William Wallace Hays was Haysville’s founder. More information on William can be found in his obituary.
William Was married to Juliet Hays.
William Wallace Hays obituary.
William Wallace Hays grave-site.
The following was submitted by Greg Silvey in June 2012…
I ran across your reproduction of the obituary for my great-great grandfather William Wallace Hays, and thought I would fill in a few details for you, based on my own research into my family’s history.
My great-grandfather Walter R Rehm married one of W.W. Hays’daughters, but the daughter he married was Anna “Hannah” Hays, notCatherine G. “Kate” Hays.
Kate married Edward J Darnell in Haysville in 1888. The Wichita Daily Eagle reported this in an article on April 17, 1888, which is attached.
Ed Darnell worked for W.W. Hays as his turnkey when Hays was sheriff of Sedgwick County.
All of the Hays family except one daughter, Amy, (who married Charles Knorr and stayed in Kansas), moved from Kansas to Washington in early 1900. W.W. Hays and his son Will struck out for the Alaska gold fields of Nome in the spring of 1900. The Wichita Daily Eagle reported on their efforts, and reported further on their visits back to Haysville after returning from Alaska.
Anna Hays (1866-1934) married my great-grandfather Walter Rehm in Haysville in 1896. They had three children, two born in Haysville, Hays, Sidney, and my grandfather Jack, who was born in Spokane, Washington.
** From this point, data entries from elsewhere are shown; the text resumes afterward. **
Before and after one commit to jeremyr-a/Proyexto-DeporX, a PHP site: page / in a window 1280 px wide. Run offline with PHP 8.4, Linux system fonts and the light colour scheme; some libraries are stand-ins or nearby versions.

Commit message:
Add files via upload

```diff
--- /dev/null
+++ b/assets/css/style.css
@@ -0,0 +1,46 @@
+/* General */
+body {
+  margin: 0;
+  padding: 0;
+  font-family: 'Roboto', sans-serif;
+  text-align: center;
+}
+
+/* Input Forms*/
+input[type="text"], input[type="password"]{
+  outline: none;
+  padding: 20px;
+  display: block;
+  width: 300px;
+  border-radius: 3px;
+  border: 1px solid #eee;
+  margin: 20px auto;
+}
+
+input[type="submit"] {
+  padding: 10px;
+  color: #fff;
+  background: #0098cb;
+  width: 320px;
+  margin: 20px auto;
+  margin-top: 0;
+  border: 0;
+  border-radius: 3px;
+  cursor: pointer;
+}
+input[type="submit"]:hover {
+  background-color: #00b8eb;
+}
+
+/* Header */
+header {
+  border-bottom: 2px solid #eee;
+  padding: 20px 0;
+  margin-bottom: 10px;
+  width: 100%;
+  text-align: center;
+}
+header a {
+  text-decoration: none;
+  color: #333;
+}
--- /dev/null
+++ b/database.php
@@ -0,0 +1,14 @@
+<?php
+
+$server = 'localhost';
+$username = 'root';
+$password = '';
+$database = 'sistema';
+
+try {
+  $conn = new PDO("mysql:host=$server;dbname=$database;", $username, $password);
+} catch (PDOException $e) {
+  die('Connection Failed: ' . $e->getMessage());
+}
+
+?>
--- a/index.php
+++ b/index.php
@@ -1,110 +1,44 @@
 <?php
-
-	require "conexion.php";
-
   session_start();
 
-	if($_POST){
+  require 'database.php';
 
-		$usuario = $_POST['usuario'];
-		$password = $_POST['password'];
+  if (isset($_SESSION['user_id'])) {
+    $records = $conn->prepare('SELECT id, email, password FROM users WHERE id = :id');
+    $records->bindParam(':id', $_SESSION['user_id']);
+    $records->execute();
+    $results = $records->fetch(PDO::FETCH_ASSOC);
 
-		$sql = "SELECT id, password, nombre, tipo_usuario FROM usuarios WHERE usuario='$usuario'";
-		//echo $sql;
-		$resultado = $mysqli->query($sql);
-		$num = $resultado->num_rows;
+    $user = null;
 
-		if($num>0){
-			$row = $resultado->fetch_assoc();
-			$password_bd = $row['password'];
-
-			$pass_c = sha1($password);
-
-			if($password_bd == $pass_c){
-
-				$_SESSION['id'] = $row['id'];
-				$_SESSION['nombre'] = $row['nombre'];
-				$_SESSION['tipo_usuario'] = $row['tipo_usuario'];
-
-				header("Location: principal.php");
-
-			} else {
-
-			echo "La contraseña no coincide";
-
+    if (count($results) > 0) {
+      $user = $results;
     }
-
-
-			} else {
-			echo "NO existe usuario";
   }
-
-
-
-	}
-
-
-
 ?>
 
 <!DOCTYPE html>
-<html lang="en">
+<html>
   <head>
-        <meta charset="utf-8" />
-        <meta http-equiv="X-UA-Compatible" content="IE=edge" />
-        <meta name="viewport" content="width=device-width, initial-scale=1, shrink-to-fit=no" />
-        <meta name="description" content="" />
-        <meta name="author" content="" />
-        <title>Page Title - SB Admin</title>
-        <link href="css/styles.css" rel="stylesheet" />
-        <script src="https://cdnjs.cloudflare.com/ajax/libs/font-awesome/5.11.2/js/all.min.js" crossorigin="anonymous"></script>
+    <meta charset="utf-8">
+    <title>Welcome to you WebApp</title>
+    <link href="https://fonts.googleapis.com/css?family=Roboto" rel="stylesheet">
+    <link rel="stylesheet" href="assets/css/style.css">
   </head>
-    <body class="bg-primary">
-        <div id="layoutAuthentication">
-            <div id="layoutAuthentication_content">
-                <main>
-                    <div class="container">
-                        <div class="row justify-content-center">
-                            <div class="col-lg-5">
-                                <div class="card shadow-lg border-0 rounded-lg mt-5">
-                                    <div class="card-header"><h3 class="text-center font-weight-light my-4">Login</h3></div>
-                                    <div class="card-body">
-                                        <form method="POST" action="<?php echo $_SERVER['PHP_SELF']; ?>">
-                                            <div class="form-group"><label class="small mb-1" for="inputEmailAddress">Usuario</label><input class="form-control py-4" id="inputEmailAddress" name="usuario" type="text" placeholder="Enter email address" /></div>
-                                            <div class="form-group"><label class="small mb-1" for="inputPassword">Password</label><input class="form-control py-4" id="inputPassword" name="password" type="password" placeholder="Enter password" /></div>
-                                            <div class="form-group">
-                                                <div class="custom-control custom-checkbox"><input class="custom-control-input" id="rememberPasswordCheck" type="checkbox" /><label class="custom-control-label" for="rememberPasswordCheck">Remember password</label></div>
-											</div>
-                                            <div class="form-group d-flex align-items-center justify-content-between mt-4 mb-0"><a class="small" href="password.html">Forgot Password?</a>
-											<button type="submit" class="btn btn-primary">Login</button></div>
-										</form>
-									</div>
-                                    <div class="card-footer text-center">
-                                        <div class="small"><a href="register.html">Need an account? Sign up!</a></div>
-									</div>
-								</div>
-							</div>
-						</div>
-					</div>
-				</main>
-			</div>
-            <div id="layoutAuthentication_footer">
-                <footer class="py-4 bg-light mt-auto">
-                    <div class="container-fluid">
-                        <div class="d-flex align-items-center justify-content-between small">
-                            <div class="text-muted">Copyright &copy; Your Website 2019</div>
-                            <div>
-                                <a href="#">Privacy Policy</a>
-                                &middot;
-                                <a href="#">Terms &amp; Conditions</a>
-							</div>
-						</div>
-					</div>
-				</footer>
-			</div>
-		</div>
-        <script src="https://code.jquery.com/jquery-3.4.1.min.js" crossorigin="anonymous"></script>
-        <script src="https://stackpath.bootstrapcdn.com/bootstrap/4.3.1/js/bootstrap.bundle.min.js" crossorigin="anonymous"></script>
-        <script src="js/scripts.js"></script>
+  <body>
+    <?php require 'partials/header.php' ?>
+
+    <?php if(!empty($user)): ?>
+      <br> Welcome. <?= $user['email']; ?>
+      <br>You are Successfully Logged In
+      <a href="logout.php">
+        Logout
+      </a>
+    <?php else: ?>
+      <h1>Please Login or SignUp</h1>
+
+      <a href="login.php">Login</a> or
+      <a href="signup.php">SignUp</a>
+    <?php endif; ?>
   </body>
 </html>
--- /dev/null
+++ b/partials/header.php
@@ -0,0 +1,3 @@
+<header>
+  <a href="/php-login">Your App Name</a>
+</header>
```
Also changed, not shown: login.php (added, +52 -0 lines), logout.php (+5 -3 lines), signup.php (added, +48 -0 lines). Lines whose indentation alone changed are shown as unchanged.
Anna and Walter are both buried in Tacoma, Washington, as are William W and Juliet Hays.
Richard Hays, who was a reporter for the Wichita Daily Eagle, became the arts critic for the Seattle Times, and worked for the paper from 1919-1952. He died a few months after retiring.